20V Input Voltmeter Using ICL7106

1. Aug 3, 2006

d1983

I am trying to design a 3 1/2 digit 20V voltmeter using the ICL7106 and I was wondering if anybody could help me with a few things:
1. How could I get it callibrated to a max 20V reading?
2. I will be using it as an onboard voltmeter for a variable DC power supply. If I tap the source 18V supply and convert it to +/- 5V will that interfere with my reading (Since I'm indirectly using my measured voltage as a supply to my IC)?

I know this is a bit of a specific question but any help would be greatly appreciated.
Thanks so much.

Last edited: Aug 3, 2006
2. Aug 3, 2006

Staff: Mentor

From the ICL7106 datasheet at www.intersil.com, +/-5V supplies look like the typical setup for this DMM chip. Have you read the datasheet and application notes at the Intersil website?

3. Aug 3, 2006

d1983

The +/- 5V is standard for the ICL7107 which drives an LED display. The ICL7106 drives an LCD with a 9V battery.
I have read the application notes, and there is a way to make an autoranging voltmeter to get into the 20V range, but the schematic is a bit complex for me to reverse engineer it to a static 20V range.

4. Aug 3, 2006

d1983

I can put the input through a non inverting op amp in order to reduce the voltage by a factor of 10, then set up the reading on the chip to a 2V max (done in the spec sheets), and hard wire a decimal point.
Any comments on this idea? I'd like to keep error fairly low, so should I use 1% resistors? Is there a certain kind of op amp I should use?

5. Aug 3, 2006

Staff: Mentor

What is the output impedance of the voltage source that you are digitizing? If it's pretty stiff, you could just do a resistor divider with 0.1% resistors.

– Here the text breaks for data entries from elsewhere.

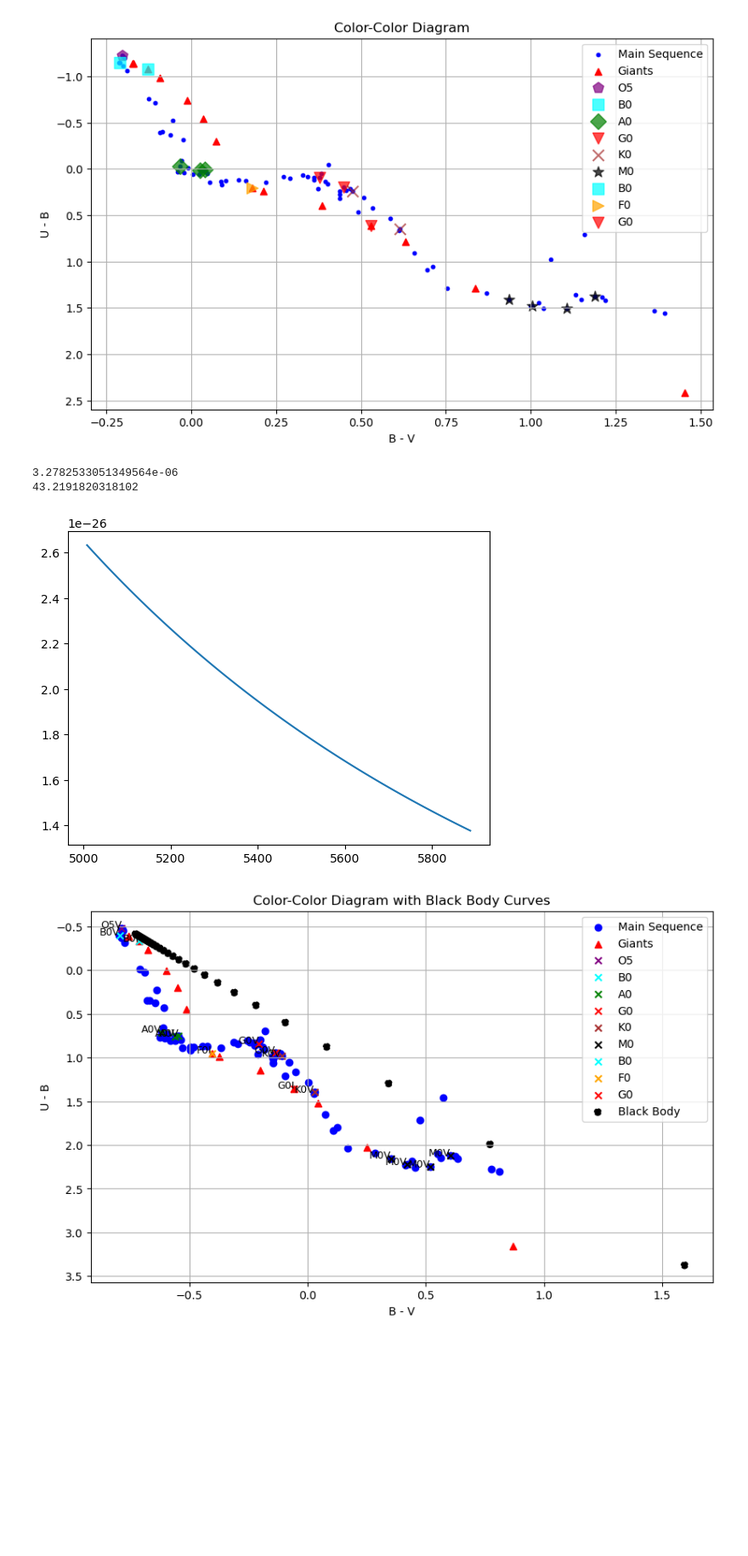
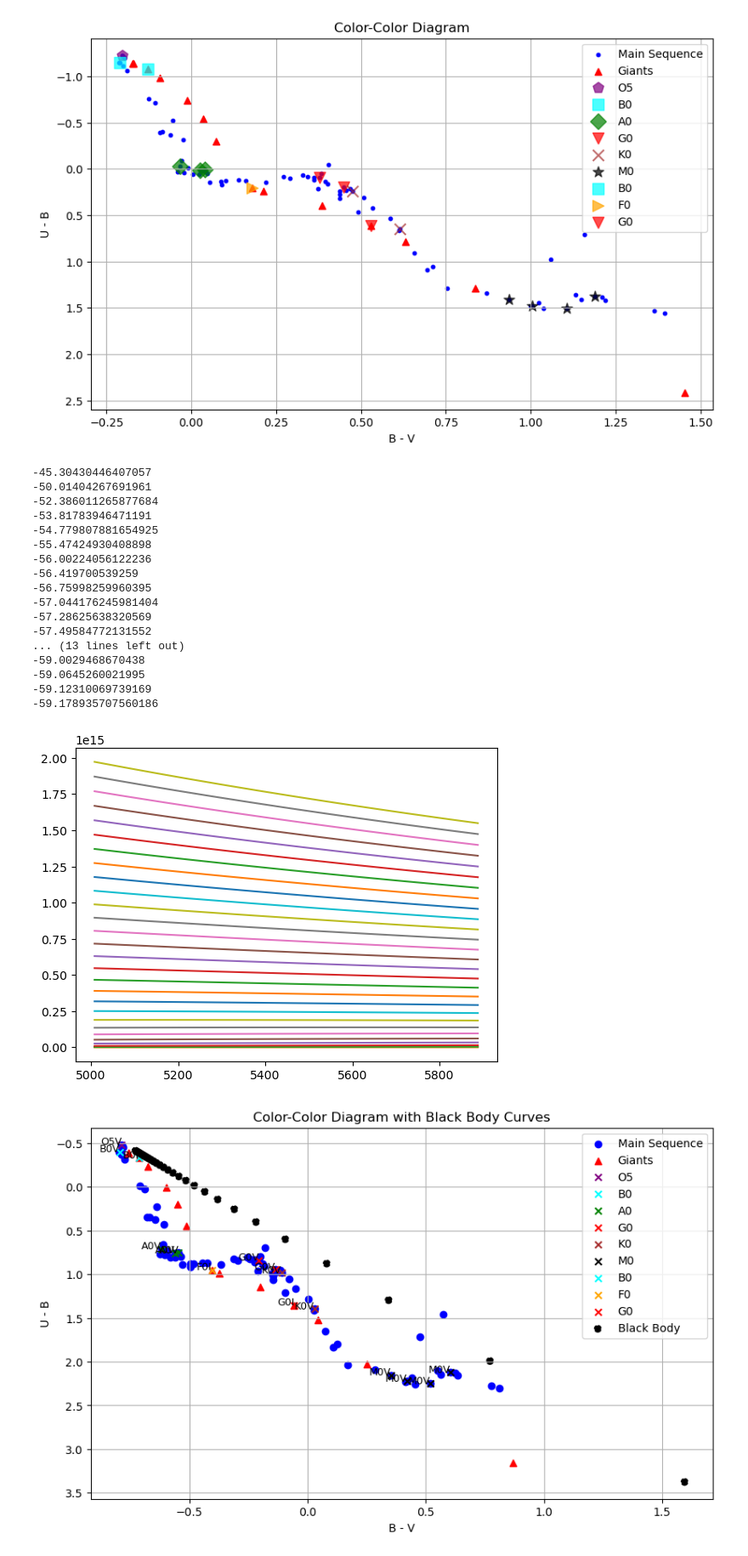
Before and after one commit to TapWhite/ALOP-PROBLEM-1-part2, a Jupyter notebook: ALOP tijdelijk.ipynb, the cells around one changed output. Shown: that part at 85% size. Cells and saved outputs as stored; diff of their text form; code cells hidden in the pictures; blank space fills up the shorter version.

```diff
--- a/ALOP tijdelijk.ipynb
+++ b/ALOP tijdelijk.ipynb
@@ -8,7 +8,7 @@ import pandas as pd
 
 
 # Read the spectra_list
-spectra_list = Table.read(fr"C:\Users\damia\Documents\GitHub\ALOP-PROBLEM-1\spectra_list.csv", format ="ascii.csv")
+spectra_list = Table.read(fr"spectra_list.csv", format ="ascii.csv")
 
 
 filenames = spectra_list['filename']
@@ -16,7 +16,7 @@ types = spectra_list['type']
 
 
 
-spectra = [Table.read(fr"C:\Users\damia\Documents\GitHub\ALOP-PROBLEM-1\spectra\{filename}", format ="ascii.csv") for filename in filenames]
+spectra = [Table.read(fr"spectra\{filename}", format ="ascii.csv") for filename in filenames]
 
 
 wavelengths_list = [data['wavelength'] for data in spectra]
@@ -59,7 +59,7 @@ A unit is W/m^2 or a jansky.
 
 
 
-vega_path = fr'C:\Users\damia\Documents\GitHub\ALOP-PROBLEM-1\vega_fnu.csv'
+vega_path = fr'vega_fnu.csv'
 #Notice: For this spectrum, the wavelength is given in nanometers and the flux density in erg cm-2 s-1 Hz-1.
 
 def convert_flux_density(flux_vega, wavelength ):
@@ -270,52 +270,69 @@ plt.show()
 # %% [output]
 [figure]
 # %%
+from astropy.constants import c, h, k_B
 def blackbody_flux(wavelength, temperature):
     """Calculate blackbody flux at a given wavelength and temperature."""
     # Convert wavelength from Ångströms to meters
-    wavelength_m = wavelength
+    wavelength_m = wavelength * (1e-10)
     # Calculate the exponent for Planck's law (dimensionless)
     exponent = (h.value * c.value) / (wavelength_m * k_B.value * temperature)
     # Planck's law formula
     flux = (2 * h.value * c.value**2) / (wavelength_m**5 * (np.exp(exponent) - 1))
-    return flux
+    # flux in W·m⁻²·Hz⁻¹·sr⁻¹
+    flux_converted = flux  * (3.34e-8) * wavelength**2
+    return flux_converted
 
 
 def calculate_blackbody_magnitude(temperature, band):
     """Calculate the magnitude for a black body in a given band."""
     # Define the band limits
     lambda_min = filters[band]['lambda_0'] - filters[band]['delta_lambda'] / 2
     lambda_max = filters[band]['lambda_0'] + filters[band]['delta_lambda'] / 2
 
     band_wavelengths = np.linspace(lambda_min, lambda_max, 100)
     # Calculate blackbody flux density
     band_flux_density = blackbody_flux(band_wavelengths, temperature)
     plt.plot(band_wavelengths, band_flux_density)
     # Integrate the flux over the band range
 
 
     # Interpolate the flux within the B-band range
     band_vega_wavelengths = np.linspace(lambda_min, lambda_max, 100)
     band_vega_converted_flux_density = np.interp(band_wavelengths, vega_wavelength, vega_converted_flux_density)
 
-    star_flux_integrated = np.trapz(band_flux_density, band_wavelengths)
+    blackbody_flux_integrated = np.trapz(band_flux_density, band_wavelengths)
     vega_flux_integrated = np.trapz(band_vega_converted_flux_density, band_vega_wavelengths)
-    print(vega_flux_integrated)
-        #print(star_flux_integrated, vega_flux_integrated)
-        # Calculate magnitude
-    magnitude = calculate_magnitude(star_flux_integrated, vega_flux_integrated)
+
+    magnitude = calculate_magnitude(blackbody_flux_integrated, vega_flux_integrated)
 
     # Calculate the magnitude
     return magnitude
 
 # Define temperature range
 temperatures = np.arange(2000, 31000, 1000)  # From 2000 K to 30000 K
 
-print(calculate_blackbody_magnitude(temperatures[0], 'V'))
+for temperature in temperatures:
+    print(calculate_blackbody_magnitude(temperature, 'V'))
 # %% [output]
-3.2782533051349564e-06
-43.2191820318102
+-45.30430446407057
+-50.01404267691961
+-52.386011265877684
+-53.81783946471191
+-54.779807881654925
+-55.47424930408898
+-56.00224056122236
+-56.419700539259
+-56.75998259960395
+-57.044176245981404
+-57.28625638320569
+-57.49584772131552
+... (13 lines left out)
+-59.0029468670438
+-59.0645260021995
+-59.12310069739169
+-59.178935707560186
-[figure, old version]
+[figure, new version]
 # %%
 from astropy.constants import c, h, k_B
 import numpy as np
```
Also changed, not shown: 1 other file.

But it sure seems like you should be able to force the DMM chip into the 20V range. Sorry that I haven't had time to read over the datasheet more carefully.